This portrait was painted towards the end of the long reign of Elizabeth I (1533-1603), when she would have been in her late 50s.

She is presented as an ageless symbol of the nation, with her face based on a pattern made when she was younger. Tudor portraiture relied on a rich layering of signs and symbols that were designed to be ‘read’ by the viewer.

Elizabeth wears an open-worked crown representing her sovereignty, and beneath it is the great central diamond known as the ‘Mirror of Portugal’. She holds an ostrich feather fan and her dress is decorated with pearls, symbols of purity.

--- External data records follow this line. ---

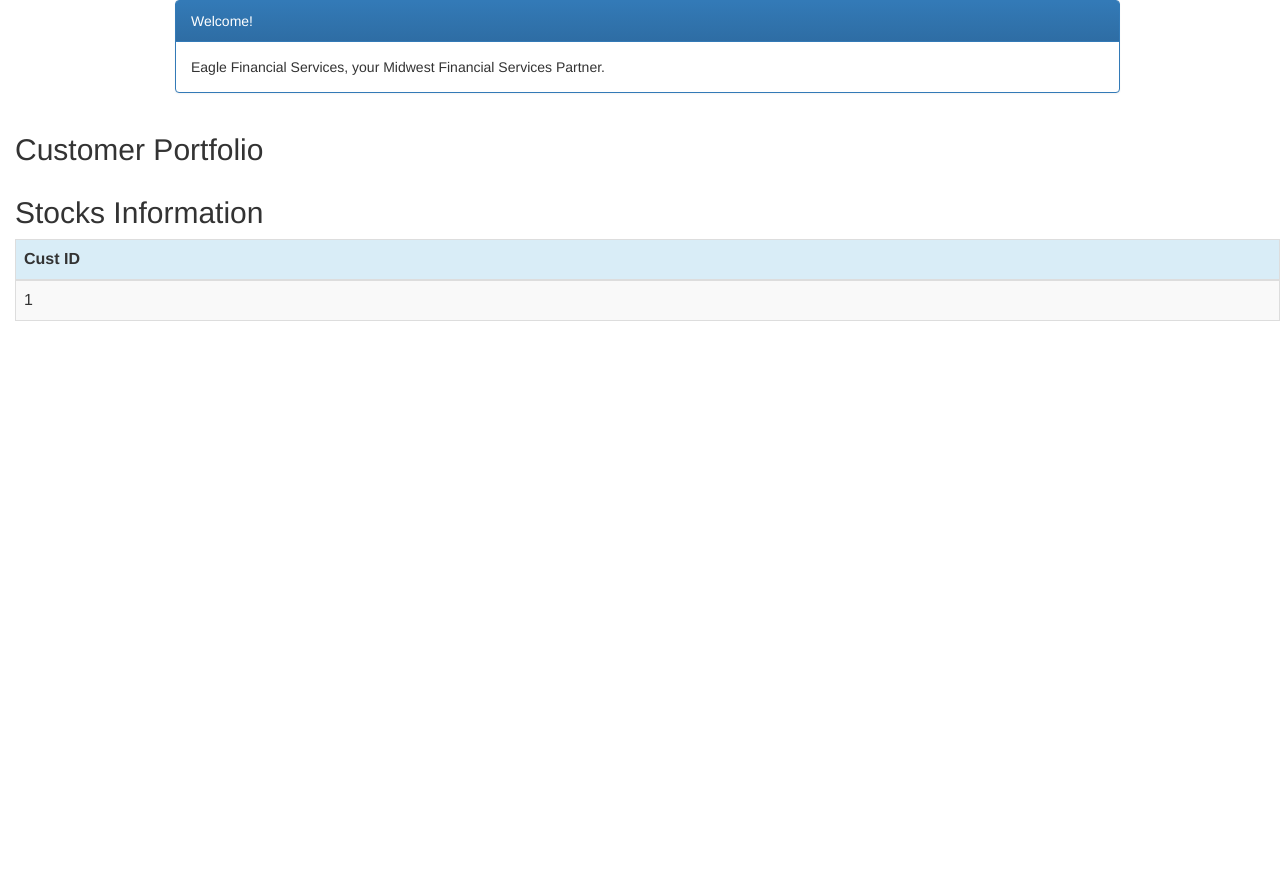
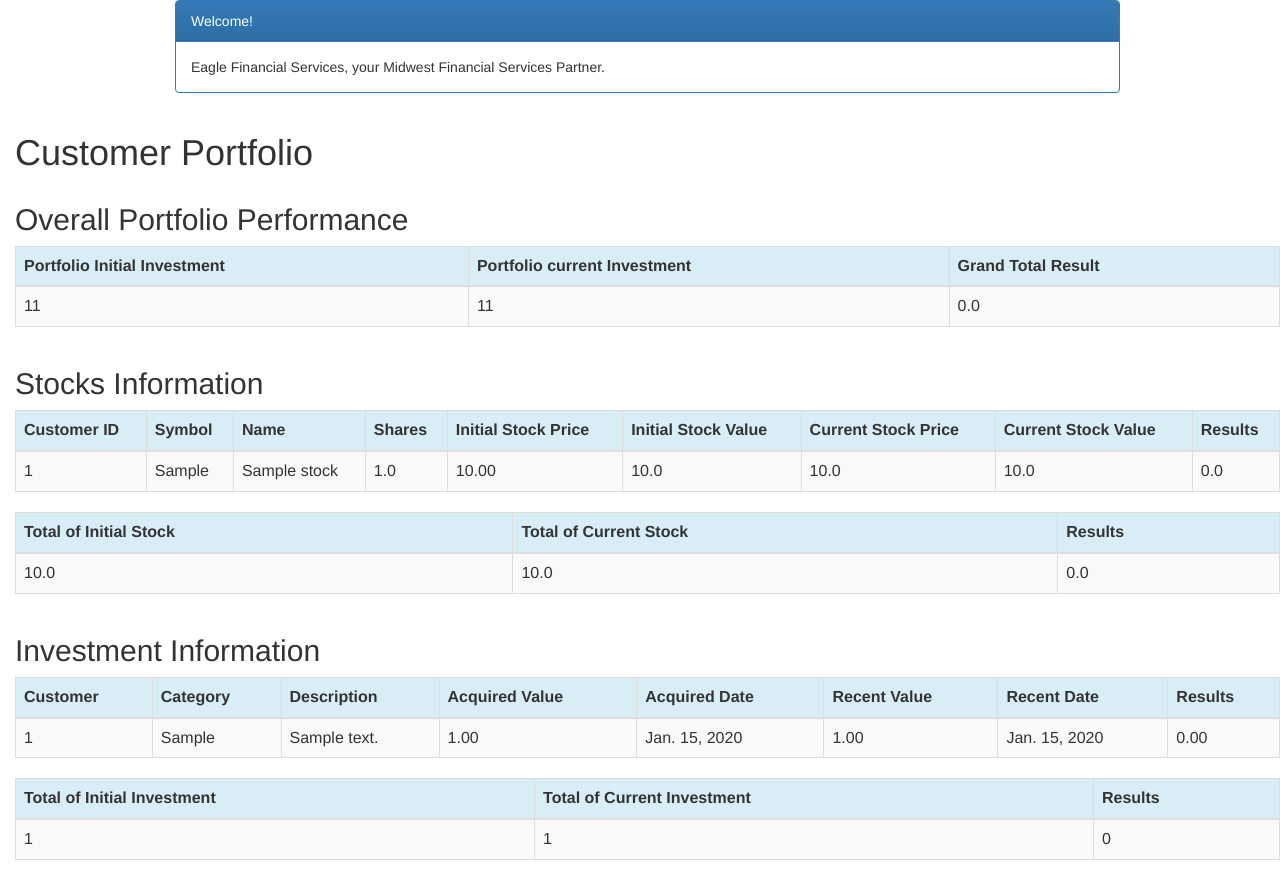
Before and after one commit to vrahangdale/ISQA_8380_EFS, a Django app: page /customer/1/portfolio/ in a window 1280 px wide. Before the commit the page ends 321 px from the top, so only its background shows below. Run offline with Django 3.2, Linux system fonts and the light colour scheme; a user stored in the database is signed in; tables that the repository leaves empty hold one stand-in row (values such as "Sample post"); a database or web service that is not in the repository returns one stand-in record (values such as "Sample title"); data that the repository does not hold is empty; some libraries are stand-ins or nearby versions.

Commit message:
added portfolio feature

```diff
--- a/efsblog/settings.py
+++ b/efsblog/settings.py
@@ -12,6 +12,7 @@
 
 import os
 import dj_database_url
+
 
 
 # Build paths inside the project like this: os.path.join(BASE_DIR, ...)
@@ -50,6 +51,8 @@
     'rest_framework',
     'mathfilters',
     'portfolio',
+    'django.contrib.humanize',
+
 
 ]
 
--- a/portfolio/models.py
+++ b/portfolio/models.py
@@ -1,6 +1,7 @@
 from django.db import models
 from django.utils import timezone
 from django.contrib.auth.models import User
+import requests
 
 class Customer(models.Model):
     name = models.CharField(max_length=50)
@@ -66,4 +67,31 @@
         return str(self.customer)
 
     def initial_stock_value(self):
-        return self.shares*self.purchase_price
+        return float(self.shares*self.purchase_price)
+
+    def current_stock_price(self):
+        symbol_f = str(self.symbol)
+        main_api = 'https://www.alphavantage.co/query?function=TIME_SERIES_INTRADAY&symbol='
+        api_key = '&interval=1min&apikey=LWG7JNRRDIVQ8W06'
+        url = main_api + symbol_f + api_key
+        json_data = requests.get(url).json()
+        mkt_dt = (json_data["Meta Data"]["3. Last Refreshed"])
+        open_price = float(json_data["Time Series (1min)"][mkt_dt]["1. open"])
+        share_value = open_price
+        return float(share_value)
+
+    def current_stock_value(self):
+        symbol_f = str(self.symbol)
+        main_api = 'https://www.alphavantage.co/query?function=TIME_SERIES_INTRADAY&symbol='
+        api_key = '&interval=1min&apikey=LWG7JNRRDIVQ8W06'
+        url = main_api + symbol_f + api_key
+        json_data = requests.get(url).json()
+        mkt_dt = (json_data["Meta Data"]["3. Last Refreshed"])
+        open_price = float(json_data["Time Series (1min)"][mkt_dt]["1. open"])
+        share_value = open_price
+        return float(share_value) * float(self.shares)
+
+    def results(self):
+        result = self.current_stock_value()-self.initial_stock_value()
+        result = float("{0:.3f}".format(result))
+        return result
--- a/portfolio/templates/portfolio/portfolio.html
+++ b/portfolio/templates/portfolio/portfolio.html
@@ -1,5 +1,6 @@
 {% load staticfiles %}
 {% load mathfilters %}
+{% load humanize %}
 
 <link rel="stylesheet" href="//maxcdn.bootstrapcdn.com/bootstrap/3.2.0/css/bootstrap.min.css">
 <link rel="stylesheet" href="//maxcdn.bootstrapcdn.com/bootstrap/3.2.0/css/bootstrap-theme.min.css">
@@ -25,8 +26,34 @@
     </div>
 </div>
 <div class="row">
-    <h2 style="padding-left: 15Px">Customer Portfolio</h2>
+    <h1 style="padding-left: 15Px">Customer Portfolio</h1>
 </div>
+<div class="row">
+    <h2 style="padding-left: 15Px">Overall Portfolio Performance</h2>
+</div>
+<div>
+    <table class="table table-striped table-bordered table-hover">
+        <thead>
+        <tr class="bg-info">
+            <th>Portfolio Initial Investment</th>
+            <th>Portfolio current Investment</th>
+            <th>Grand Total Result</th>
+        </tr>
+        </thead>
+
+        <tbody>
+        <tr>
+            <td>{{ sum_of_initial_stock_value|add:sum_acquired_value.acquired_value__sum|intcomma }}</td>
+            <td>{{ sum_current_stocks_value|add:sum_recent_value.recent_value__sum|intcomma }}</td>
+            <td>{{ sum_current_stocks_value|add:sum_recent_value.recent_value__sum|sub:sum_of_initial_stock_value|sub:sum_acquired_value.acquired_value__sum }}</td>
+
+        </tr>
+
+        </tbody>
+    </table>
+
+</div>
+
 
 
 
@@ -38,14 +65,100 @@
         <thead>
         <tr class="bg-info">
 
-            <th>Cust ID</th>
+            <th>Customer ID</th>
+            <th>Symbol</th>
+            <th>Name</th>
+            <th>Shares</th>
+            <th>Initial Stock Price</th>
+            <th>Initial Stock Value</th>
+            <th>Current Stock Price</th>
+            <th>Current Stock Value</th>
+            <th>Results</th>
+
+        </tr>
+        </thead>
+
+        <tbody>
+        {% for stock in stocks %}
+            <tr>
+                <td>{{ stock.customer }}</td>
+                <td>{{ stock.symbol }}</td>
+                <td>{{ stock.name }}</td>
+                <td>{{ stock.shares }}</td>
+                <td>{{ stock.purchase_price }}</td>
+                <td>{{ stock.initial_stock_value }}</td>
+                <td>{{ stock.current_stock_price }}</td>
+                <td>{{ stock.current_stock_value }}</td>
+                <td>{{ stock.results }}</td>
+
+
+            </tr>
+        {% endfor %}
+        </tbody>
+
+
+    </table>
+</div>
+
+<div>
+    <table class="table table-striped table-bordered table-hover">
+        <thead>
+        <tr class="bg-info">
+            <th>Total of Initial Stock</th>
+            <th>Total of Current Stock</th>
+            <th>Results</th>
+        </tr>
+        </thead>
+
+        <tbody>
+
+            <tr>
+                <td>{{ sum_of_initial_stock_value|intcomma }}</td>
+                <td>{{ sum_current_stocks_value|intcomma }}</td>
+                <td>{{ sum_current_stocks_value|sub:sum_of_initial_stock_value }}</td>
+
+
+            </tr>
+
+        </tbody>
+
+    </table>
+</div>
+
+<div class="row">
+    <h2 style="padding-left: 15Px">Investment Information</h2>
+</div>
+
+<div>
+    <table class="table table-striped table-bordered table-hover">
+        <thead>
+        <tr class="bg-info">
+
+            <th>Customer</th>
+            <th>Category</th>
+            <th>Description</th>
+            <th>Acquired Value</th>
+            <th>Acquired Date</th>
+            <th>Recent Value</th>
+            <th>Recent Date</th>
+            <th>Results</th>
+
 
         </tr>
         </thead>
         <tbody>
-        {% for stock in stocks %}
+        {% for investment in investments %}
             <tr>
-                <td>{{ stock.customer }}</td>
+                <td>{{ investment.customer }}</td>
+                <td>{{ investment.category }}</td>
+                <td>{{ investment.description }}</td>
+                <td>{{ investment.acquired_value }}</td>
+                <td>{{ investment.acquired_date }}</td>
+                <td>{{ investment.recent_value }}</td>
+                <td>{{ investment.recent_date }}</td>
+                <td>{{ investment.results_by_investment }}</td>
+
+
 
 
             </tr>
@@ -53,3 +166,27 @@
         </tbody>
     </table>
 </div>
+
+<div>
+    <table class="table table-striped table-bordered table-hover">
+        <thead>
+        <tr class="bg-info">
+            <th>Total of Initial Investment</th>
+            <th>Total of Current Investment</th>
+            <th>Results</th>
+        </tr>
+        </thead>
+
+        <tbody>
+
+            <tr>
+                <td>{{ sum_acquired_value.acquired_value__sum|intcomma }}</td>
+                <td>{{ sum_recent_value.recent_value__sum|intcomma }}</td>
+                <td>{{ sum_recent_value.recent_value__sum|sub:sum_acquired_value.acquired_value__sum|intcomma }}</td>
+
+
+            </tr>
+
+        </tbody>
+    </table>
+</div>
--- a/portfolio/urls.py
+++ b/portfolio/urls.py
@@ -1,5 +1,6 @@
 from django.conf.urls import url
 from . import views
+from rest_framework.urlpatterns import format_suffix_patterns
 
 urlpatterns = [
     url(r'^$', views.home, name='home'),
@@ -17,4 +18,7 @@
     url(r'^investment/(?P<pk>\d+)/delete/$', views.investment_delete, name='investment_delete'),
     url(r'^investment/(?P<pk>\d+)/edit/$', views.investment_edit, name='investment_edit'),
     url(r'^investment/create/$', views.investment_new, name='investment_new'),
+    url(r'^customers_json/', views.CustomerList.as_view()),
 ]
+
+urlpatterns = format_suffix_patterns(urlpatterns)
--- a/portfolio/views.py
+++ b/portfolio/views.py
@@ -5,6 +5,11 @@
 from django.contrib.auth.decorators import login_required
 from .forms import *
 from django.db.models import Sum
+from rest_framework.views import APIView
+from rest_framework.response import Response
+from rest_framework import status
+from .serializers import CustomerSerializer
+
 
 def home(request):
    return render(request, 'portfolio/home.html',
@@ -159,3 +164,37 @@
 
 
    return render(request, 'portfolio/portfolio.html',{'customers': customers, 'investments': investments, 'stocks': stocks, 'sum_acquired_value': sum_acquired_value,})
+
+
+@login_required
+def portfolio(request, pk):
+    customer = get_object_or_404(Customer, pk=pk)
+    customers = Customer.objects.filter(created_date__lte=timezone.now())
+    investments = Investment.objects.filter(customer=pk)
+    stocks = Stock.objects.filter(customer=pk)
+    sum_acquired_value = Investment.objects.filter(customer=pk).aggregate(Sum('acquired_value'))
+    sum_recent_value = Investment.objects.filter(customer=pk).aggregate(Sum('recent_value'))
+
+    # Initialize the value of the stocks
+    sum_current_stocks_value = 0
+    sum_of_initial_stock_value = 0
+
+    # Loop through each stock and add the value to the total
+    for stock in stocks:
+        sum_current_stocks_value += stock.current_stock_value()
+        sum_of_initial_stock_value += stock.initial_stock_value()
+
+    return render(request, 'portfolio/portfolio.html', {'customers': customers, 'investments': investments,
+                                                        'stocks': stocks,
+                                                        'sum_acquired_value': sum_acquired_value,
+                                                        'sum_recent_value': sum_recent_value,
+                                                        'sum_current_stocks_value': sum_current_stocks_value,
+                                                        'sum_of_initial_stock_value': sum_of_initial_stock_value})
+
+# Lists all customers
+class CustomerList(APIView):
+
+    def get(self,request):
+        customers_json = Customer.objects.all()
+        serializer = CustomerSerializer(customers_json, many=True)
+        return Response(serializer.data)
```
Also changed, not shown: portfolio/serializers.py (added, +9 -0 lines).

On her bodice is a jewel in the form of a moon, evoking Diana, goddess of the hunt and of chastity. Although Elizabeth received many proposals of marriage, she remained single and was known as the ‘Virgin Queen’.

Many portraits were produced of Elizabeth I and owning and displaying a portrait such as this would have been a way to publicly demonstrate loyalty to the Queen.